Category Archives: Essay/Memoir

Singing at Auschwitz by Diane Baumer


 

For close to thirty minutes that first evening, we danced recklessly and with joy, clasping hands, twirling, and twisting to the beat of the “Havah,” reveling in our freedom and singing with abandon. Our dance line snaked up the auditorium floor and into the Museum’s lobby then circled ‘round the brightly colored kiosks. Forming three smaller circles, we laughed and sang and bumped without grace into one another until finally, as the music died down, we collapsed onto the benches against the wall, out of breath and exhausted. After a few minutes, one of the … Continue reading Singing at Auschwitz by Diane Baumer

Magical Thinking by Judy Longley

Hey Diddle Diddle illustration
 

Memphis, on the brink of World War II, a crowded city, my family squeezed in a small duplex. Mother and Father work in weapons factories. We’re gathered around the radio in our tiny living room. Suddenly a shout bursts from the curved wooden box— “Pearl Harbor has been bombed!” Three years old I hear Mother’s small scream, see my Father’s frown grow deeper. Not sure where or what Pearl Harbor might be, I’m afraid to sleep that night. I lull myself with a favorite nursery rhyme. Hey diddle diddle, The cat and the fiddle, The … Continue reading Magical Thinking by Judy Longley

Tourist by Jim Krosschell

Maine coastline
 

Sometimes a trip starts out innocently. You may not even know you’ve departed. (1963) On summer vacation, a boy and his family travel to the college town on the northern coast. He’s an adolescent, incarcerated for the past year by pimples and prairie, his father having moved them from suburbia to prison – a prison without walls, more accurately with the invisible walls of an ethnic enclave, and him with his driver’s license still several years away. All of this has made the vast flat plain fairly terrifying. The day after they arrive in New … Continue reading Tourist by Jim Krosschell

Lunchero by Larry Strauss

tacos truck
 

I used to think the school at which I taught should have been named Rodney Dangerfield High because nobody got any respect. Oppressive rules treated students like babies. Weapons checks regarded them as criminals. Teachers faced overcrowded classrooms with shamefully inadequate resources and endured blatant—and often profane—rudeness from students and endless interruptions from everyone. We—the teachers—disregarded administrative rules as a matter of course. Other high schools and the district as a whole disdained us because we were small and had no football team, because our basketball team had a reputation for fighting and mayhem (because … Continue reading Lunchero by Larry Strauss

The Yellow House by Judy Longley

tiger swallowtail butterfly
 

Sleep bears me to the farmhouse slanted on a steep hill, commanding the highway below. Yellow clapboard and fieldstone constructed after the Civil War, the first floor a single room of stone, fireplace centering it. I warm my hands at the stone hearth—a rosemary bush flames silver-blue tongues, new stems uncoiling as fast as they burn. Through pungent smoke shades appear: my children young again, interrupted in their play, John, my professor husband with his eternal scatter of books, friends, just passing through and the ghost we all tolerated. A woman we agreed, wearing white … Continue reading The Yellow House by Judy Longley
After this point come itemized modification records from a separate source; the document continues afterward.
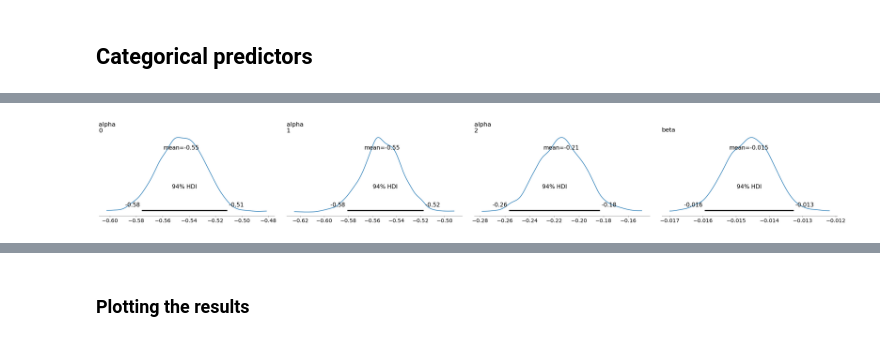
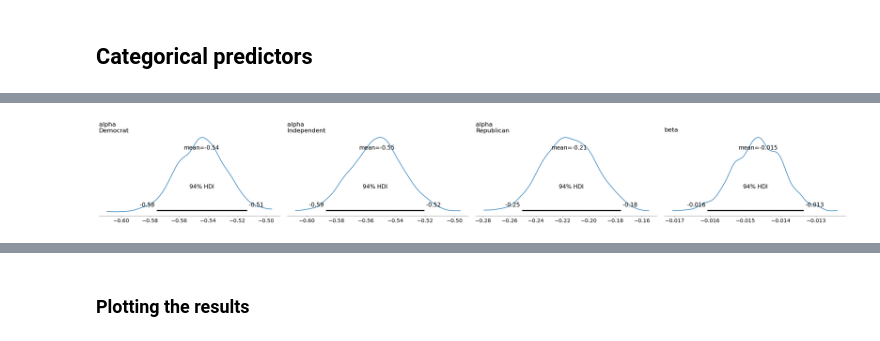
Before and after one commit to AllenDowney/SurveyDataPyMC, a Jupyter notebook: notebooks/01_logistic_regression.ipynb, the cells around one changed output, grey strips where cells are left out. Drawn from its saved outputs; the diff is of its cells as text; code cells hidden in the pictures.

```diff
--- a/notebooks/01_logistic_regression.ipynb
+++ b/notebooks/01_logistic_regression.ipynb
@@ -418,16 +443,26 @@ year = year - year_shift
 
 partyid3 = data["partyid3"].astype(int).values
 
-with pm.Model() as logistic_model2:
+with pm.Model(
+    coords={"party_affiliation": ["Democrat", "Independent", "Republican"]}
+) as logistic_model2:
+    y_pt = pm.Data("y", y)
+    year_pt = pm.Data("year", year)
+    party_idx_pt = pm.Data("party_idx", partyid3)
+
     # Party-specific intercepts (one for each party)
     sigma_prior = 1
-    alpha = pm.Normal("alpha", 0, sigma_prior, shape=3)
+    mu_prior = 0
+    alpha = pm.Normal("alpha", mu_prior, sigma_prior, dims="party_affiliation")
 
     # Shared slope for year (assuming effect of year is the same across parties)
-    beta = pm.Normal("beta", 0, sigma_prior)
+    beta = pm.Normal("beta", mu_prior, sigma_prior)
 
     # Linear predictor (log-odds)
-    logits = alpha[partyid3] + beta * year
+    logits = pm.Deterministic("logits", alpha[party_idx_pt] + beta * year_pt)
 
     # Bernoulli likelihood with logit link
-    y_obs = pm.Bernoulli("y_obs", logit_p=logits, observed=y)
+    y_obs = pm.Bernoulli("y_obs", logit_p=logits, observed=y_pt)
+
+    # Add other quantities of interest
+    probs = pm.Deterministic("probs", pm.math.sigmoid(logits))
@@ -441,4 +477,11 @@ pm.model_to_graphviz(logistic_model2)
 # %%
 with logistic_model2:
-    idata2 = pm.sample(500)
+    idata2 = pm.sample(
+        draws=500,
+        tune=500,
+        chains=3,
+        cores=3,
+        var_names=["alpha", "beta"],
+        # initvals=logistic_model2.initial_point(),
+    )
 # %% [output]
@@ -454,5 +490,7 @@ Sampling 4 chains for 1_000 tune and 500 draw iterations (4_000 + 2_000 draws to
 # %%
-pm.plot_posterior(idata2)
+import arviz as az
+
+az.plot_posterior(idata2)
 decorate()
 # %% [output]
-[figure, old version]
+[figure, new version]
```
Also changed, not shown: parts of 48 cells of this notebook, 1 other file.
Her Apron Full of Crinkle Root by Roselyn Elliot

crinkle root leaf and root
 

Make yourself useful! Rock the baby, feed the baby. Move away from that radio, before I pull both your ears and unplug the thing forever. Today, I’ll teach you how to make pickles. First, go to the garden and pick enough cucumbers to fill this pan. Then I’ll show you how to wash them and make the pickling juice. Go, before your mother comes back. Do this for me. My father supported his widowed mother. Dad was Grandma’s baby, her youngest of seven, and he brought her to live with him and my mother on … Continue reading Her Apron Full of Crinkle Root by Roselyn Elliot

Dear Johnny… by Margaret Thacker

Non-Fiction
 

I read your obituary in the paper today. It said you were 49 years old when you died. You left to mourn a wife, three children, one grandchild, a sister, and foster parents who steered you in the right direction. You worked for a construction company and were a volunteer fireman. It had been so long since I’d seen you. I was nine and you were ten. You came to school mid-year, after everyone had been assigned a desk and knew their place on the bus. I was in third grade and you were in … Continue reading Dear Johnny… by Margaret Thacker